Your objective
Go through the data and say how many lines include the string "style"; return only the figure.
===============
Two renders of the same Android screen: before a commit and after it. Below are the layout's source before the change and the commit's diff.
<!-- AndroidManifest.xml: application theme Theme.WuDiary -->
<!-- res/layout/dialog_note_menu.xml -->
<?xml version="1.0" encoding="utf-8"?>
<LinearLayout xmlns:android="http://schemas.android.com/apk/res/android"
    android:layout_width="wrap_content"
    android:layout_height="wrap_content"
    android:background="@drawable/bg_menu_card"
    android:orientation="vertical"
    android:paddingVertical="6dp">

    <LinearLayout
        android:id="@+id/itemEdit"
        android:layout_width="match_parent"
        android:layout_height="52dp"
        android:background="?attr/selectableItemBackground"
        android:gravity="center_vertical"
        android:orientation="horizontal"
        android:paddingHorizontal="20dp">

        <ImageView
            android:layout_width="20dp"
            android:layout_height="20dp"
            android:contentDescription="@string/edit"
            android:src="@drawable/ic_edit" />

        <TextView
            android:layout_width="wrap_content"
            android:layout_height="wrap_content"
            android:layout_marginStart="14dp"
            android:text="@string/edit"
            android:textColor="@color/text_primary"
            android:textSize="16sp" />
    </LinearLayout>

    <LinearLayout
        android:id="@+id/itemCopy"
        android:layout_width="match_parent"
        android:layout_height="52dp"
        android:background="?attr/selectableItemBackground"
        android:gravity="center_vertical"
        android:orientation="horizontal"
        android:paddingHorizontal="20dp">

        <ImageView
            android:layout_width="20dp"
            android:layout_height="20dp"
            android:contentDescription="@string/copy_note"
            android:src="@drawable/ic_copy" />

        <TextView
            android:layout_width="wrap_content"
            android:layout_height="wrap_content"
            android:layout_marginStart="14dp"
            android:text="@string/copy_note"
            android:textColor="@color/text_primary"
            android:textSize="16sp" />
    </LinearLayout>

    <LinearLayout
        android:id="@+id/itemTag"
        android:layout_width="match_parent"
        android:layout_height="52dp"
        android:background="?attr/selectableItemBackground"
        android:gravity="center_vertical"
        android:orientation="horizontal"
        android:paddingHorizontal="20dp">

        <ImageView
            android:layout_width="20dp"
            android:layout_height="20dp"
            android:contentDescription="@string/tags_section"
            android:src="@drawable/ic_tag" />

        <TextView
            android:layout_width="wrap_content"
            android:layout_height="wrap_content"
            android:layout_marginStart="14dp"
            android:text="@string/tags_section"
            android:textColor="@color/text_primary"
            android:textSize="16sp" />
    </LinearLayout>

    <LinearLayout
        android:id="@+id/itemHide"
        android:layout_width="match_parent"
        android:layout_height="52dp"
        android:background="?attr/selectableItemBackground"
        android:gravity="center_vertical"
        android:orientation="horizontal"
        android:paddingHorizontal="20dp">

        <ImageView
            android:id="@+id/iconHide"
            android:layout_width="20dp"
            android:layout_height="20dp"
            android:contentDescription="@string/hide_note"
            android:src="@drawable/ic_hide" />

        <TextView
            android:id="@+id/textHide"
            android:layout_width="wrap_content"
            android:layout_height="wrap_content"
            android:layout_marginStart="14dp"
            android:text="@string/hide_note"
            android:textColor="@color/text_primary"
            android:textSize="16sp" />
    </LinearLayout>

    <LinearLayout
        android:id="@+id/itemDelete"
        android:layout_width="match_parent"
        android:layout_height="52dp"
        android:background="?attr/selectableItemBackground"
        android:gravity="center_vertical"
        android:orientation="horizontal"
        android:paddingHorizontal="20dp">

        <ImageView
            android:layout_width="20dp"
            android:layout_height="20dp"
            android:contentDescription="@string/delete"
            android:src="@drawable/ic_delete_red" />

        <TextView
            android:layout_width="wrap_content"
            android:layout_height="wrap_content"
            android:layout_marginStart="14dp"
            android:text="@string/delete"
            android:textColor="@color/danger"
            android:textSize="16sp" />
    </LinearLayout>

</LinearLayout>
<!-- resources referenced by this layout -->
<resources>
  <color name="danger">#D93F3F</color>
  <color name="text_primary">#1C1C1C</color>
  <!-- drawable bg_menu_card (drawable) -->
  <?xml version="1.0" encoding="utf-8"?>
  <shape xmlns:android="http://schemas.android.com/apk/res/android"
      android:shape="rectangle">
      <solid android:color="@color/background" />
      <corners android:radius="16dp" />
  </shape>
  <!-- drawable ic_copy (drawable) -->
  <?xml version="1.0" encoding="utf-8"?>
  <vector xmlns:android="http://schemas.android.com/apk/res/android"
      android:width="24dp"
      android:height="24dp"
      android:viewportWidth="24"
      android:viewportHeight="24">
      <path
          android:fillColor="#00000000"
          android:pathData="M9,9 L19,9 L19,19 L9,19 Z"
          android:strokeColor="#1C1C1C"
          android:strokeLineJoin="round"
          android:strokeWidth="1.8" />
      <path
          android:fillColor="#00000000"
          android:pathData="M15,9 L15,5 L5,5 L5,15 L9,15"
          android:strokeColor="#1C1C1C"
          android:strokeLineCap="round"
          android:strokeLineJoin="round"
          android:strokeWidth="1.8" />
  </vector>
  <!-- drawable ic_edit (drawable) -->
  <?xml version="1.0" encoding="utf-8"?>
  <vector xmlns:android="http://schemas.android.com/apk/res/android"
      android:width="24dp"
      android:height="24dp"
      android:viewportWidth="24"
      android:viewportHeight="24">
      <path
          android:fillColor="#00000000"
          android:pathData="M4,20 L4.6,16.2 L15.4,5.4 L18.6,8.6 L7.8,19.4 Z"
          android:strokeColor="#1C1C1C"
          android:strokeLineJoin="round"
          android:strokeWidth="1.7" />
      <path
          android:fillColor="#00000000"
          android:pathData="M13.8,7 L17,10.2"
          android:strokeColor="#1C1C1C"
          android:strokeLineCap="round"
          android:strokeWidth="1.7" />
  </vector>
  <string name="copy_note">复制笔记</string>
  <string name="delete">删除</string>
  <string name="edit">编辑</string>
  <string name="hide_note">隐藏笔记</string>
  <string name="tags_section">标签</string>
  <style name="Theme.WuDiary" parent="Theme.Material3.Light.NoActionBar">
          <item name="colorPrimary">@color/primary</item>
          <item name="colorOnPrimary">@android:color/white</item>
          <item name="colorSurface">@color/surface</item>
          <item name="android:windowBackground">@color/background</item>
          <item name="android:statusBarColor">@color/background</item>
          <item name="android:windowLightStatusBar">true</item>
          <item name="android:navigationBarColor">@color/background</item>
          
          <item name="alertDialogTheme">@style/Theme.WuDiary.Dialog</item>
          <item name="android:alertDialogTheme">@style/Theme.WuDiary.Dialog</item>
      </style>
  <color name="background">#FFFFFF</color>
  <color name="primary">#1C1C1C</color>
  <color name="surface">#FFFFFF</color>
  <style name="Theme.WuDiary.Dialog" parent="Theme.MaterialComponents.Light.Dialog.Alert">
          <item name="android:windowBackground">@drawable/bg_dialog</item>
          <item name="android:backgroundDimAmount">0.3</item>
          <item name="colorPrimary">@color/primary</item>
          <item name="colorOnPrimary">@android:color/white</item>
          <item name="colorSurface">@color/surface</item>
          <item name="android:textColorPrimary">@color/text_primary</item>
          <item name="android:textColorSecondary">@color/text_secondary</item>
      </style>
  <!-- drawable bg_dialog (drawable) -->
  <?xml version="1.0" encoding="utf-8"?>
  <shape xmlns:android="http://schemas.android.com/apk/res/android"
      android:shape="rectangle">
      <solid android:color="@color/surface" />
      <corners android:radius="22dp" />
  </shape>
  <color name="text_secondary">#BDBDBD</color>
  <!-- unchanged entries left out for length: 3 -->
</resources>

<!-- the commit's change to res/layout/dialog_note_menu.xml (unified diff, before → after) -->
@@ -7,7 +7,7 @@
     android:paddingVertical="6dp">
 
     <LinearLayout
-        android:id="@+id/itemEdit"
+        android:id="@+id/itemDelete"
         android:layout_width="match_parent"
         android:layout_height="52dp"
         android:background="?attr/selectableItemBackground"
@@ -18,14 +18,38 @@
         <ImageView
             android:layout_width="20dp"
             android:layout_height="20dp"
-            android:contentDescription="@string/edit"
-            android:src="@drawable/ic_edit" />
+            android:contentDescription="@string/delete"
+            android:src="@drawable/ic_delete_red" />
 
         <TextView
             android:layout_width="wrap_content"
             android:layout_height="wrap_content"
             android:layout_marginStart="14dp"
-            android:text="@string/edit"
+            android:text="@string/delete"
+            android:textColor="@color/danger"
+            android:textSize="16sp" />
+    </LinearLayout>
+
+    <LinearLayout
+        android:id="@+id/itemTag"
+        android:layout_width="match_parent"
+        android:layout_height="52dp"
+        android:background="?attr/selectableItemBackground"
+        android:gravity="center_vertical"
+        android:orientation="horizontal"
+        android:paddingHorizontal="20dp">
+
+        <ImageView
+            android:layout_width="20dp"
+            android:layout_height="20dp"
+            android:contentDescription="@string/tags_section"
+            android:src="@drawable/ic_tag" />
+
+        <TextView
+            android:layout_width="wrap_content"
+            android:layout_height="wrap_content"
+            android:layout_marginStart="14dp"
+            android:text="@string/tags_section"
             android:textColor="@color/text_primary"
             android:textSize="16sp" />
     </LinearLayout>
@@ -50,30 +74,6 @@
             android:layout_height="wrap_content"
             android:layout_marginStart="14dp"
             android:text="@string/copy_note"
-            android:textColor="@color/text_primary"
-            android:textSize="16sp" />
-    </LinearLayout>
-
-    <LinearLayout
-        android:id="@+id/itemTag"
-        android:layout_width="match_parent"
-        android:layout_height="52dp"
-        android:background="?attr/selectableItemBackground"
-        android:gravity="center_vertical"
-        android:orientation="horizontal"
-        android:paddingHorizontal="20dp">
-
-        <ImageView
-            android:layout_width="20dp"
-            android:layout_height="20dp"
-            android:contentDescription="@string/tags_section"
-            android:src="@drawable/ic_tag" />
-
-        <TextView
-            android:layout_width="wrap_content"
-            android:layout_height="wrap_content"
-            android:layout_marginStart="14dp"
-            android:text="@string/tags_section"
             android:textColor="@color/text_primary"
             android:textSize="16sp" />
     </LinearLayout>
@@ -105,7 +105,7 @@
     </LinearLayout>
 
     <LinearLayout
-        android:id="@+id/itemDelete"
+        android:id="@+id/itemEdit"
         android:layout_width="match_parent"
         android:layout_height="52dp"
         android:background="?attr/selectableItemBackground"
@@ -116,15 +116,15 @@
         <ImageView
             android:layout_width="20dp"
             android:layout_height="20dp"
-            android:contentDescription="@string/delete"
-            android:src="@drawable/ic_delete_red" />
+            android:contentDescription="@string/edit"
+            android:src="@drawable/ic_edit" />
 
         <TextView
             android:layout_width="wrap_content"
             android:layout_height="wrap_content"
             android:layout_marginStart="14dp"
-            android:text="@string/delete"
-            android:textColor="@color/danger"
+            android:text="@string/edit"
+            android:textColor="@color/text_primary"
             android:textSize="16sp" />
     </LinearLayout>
===============
Answer space
6